March 18, 2011
113 McBryde Hall
3:30 – 4:30
Refreshments at 3:00
Dr. Leslie Baksmaty
Department of Physics and Astronomy
Rice University
Houston, TX
“Unitary Superfluidity of Polarized Fermionic Gases in
Highly Elongated Traps”
Recent groundbreaking experiments on resonantly interacting fermionic superfluids encountered
qualitative and quantitative discrepancies which seem to be a function of the confining geometry. Despite
long familiarity with BCS (Bardeen-Cooper-Schrieffer) superfluids in a wide range of physical systems such
as nuclear matter, QCD, Astrophysics and Condensed Matter, these observations have defied theoretical
explanation.

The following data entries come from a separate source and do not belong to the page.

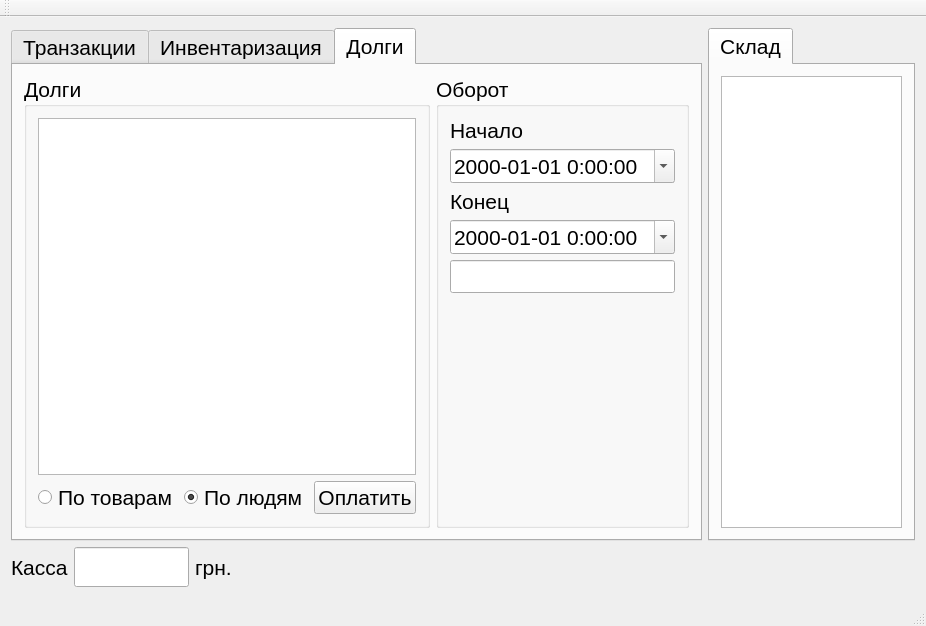
This is bar/bar.ui in SergMaruda/bar as Qt 5 draws it before an edit. The edited form follows.
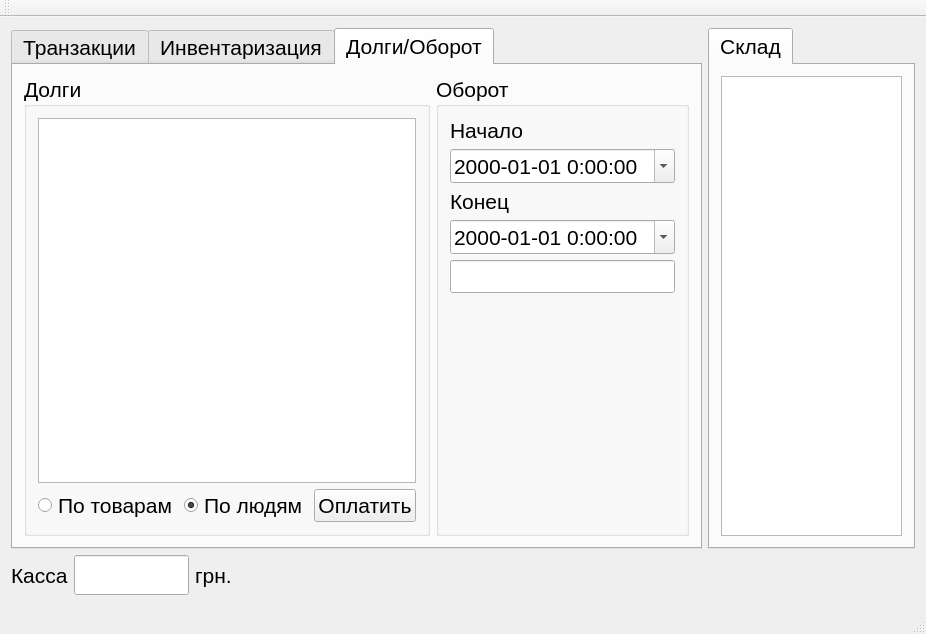
This is the edited form. Icons and pictures are not drawn. Custom widgets are drawn as their Qt base class.

Diff of the .ui file:
```diff
--- a/bar/bar.ui
+++ b/bar/bar.ui
@@ -7,7 +7,7 @@
     <x>0</x>
     <y>0</y>
     <width>926</width>
-    <height>626</height>
+    <height>634</height>
    </rect>
   </property>
   <property name="font">
@@ -783,7 +783,7 @@
       </widget>
       <widget class="QWidget" name="tab_5">
        <attribute name="title">
-        <string>Долги</string>
+        <string>Долги/Оборот</string>
        </attribute>
        <layout class="QHBoxLayout" name="horizontalLayout_6">
         <item>
@@ -915,6 +915,9 @@
         <pointsize>16</pointsize>
        </font>
       </property>
+      <property name="styleSheet">
+       <string notr="true">font: 16pt &quot;MS Shell Dlg 2&quot;;</string>
+      </property>
       <property name="currentIndex">
        <number>0</number>
       </property>
@@ -939,7 +942,11 @@
           </property>
           <property name="font">
            <font>
-            <pointsize>20</pointsize>
+            <family>MS Shell Dlg 2</family>
+            <pointsize>16</pointsize>
+            <weight>50</weight>
+            <italic>false</italic>
+            <bold>false</bold>
            </font>
           </property>
           <property name="mouseTracking">
```
Left out of the diff: 56 changed lines with no effect on the pictures.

Mindful of quantum rigidity and motivated by this impasse, we study the solution space for 3dimensional fully self-consistent mean field formulation. Relying on numerical algorithms specifically
developed for this purpose, we study realistic systems with up to 10 5 atoms. We observe that the system
exhibits unexpected metastability and that the observed state is a strong function of the experimental
preparation. This is has recently been confirmed by experiments.
Dr. Leslie Baksmaty was born in Ghana and he attended primary and high school there. After A-levels in
Ghana, he enrolled as an undergraduate at the University of Rochester. While there he worked with Nick
Bigelow, a professor of optics and atomic physics. He did his Ph.D. thesis on dynamics of vortex lattices in
ultra-cold atomic gases. He did a 2 year post-doc at Georgia tech where he worked with Uzi Landman,
winner of the APS Raman prize for computational physics and a pioneer of computational physics and
chemistry. He has been a post-doc at Rice University for 3 years. He is a part of the DARPA OLE program
which seeks to simulate quantum properties of real materials using ultra-cold atomic systems. Within this
effort his focus is on the fate of polarized strongly interacting s-wave superconducting. He is trying to
produce the phase diagram within the cross-over from 1 to 3 dimensions.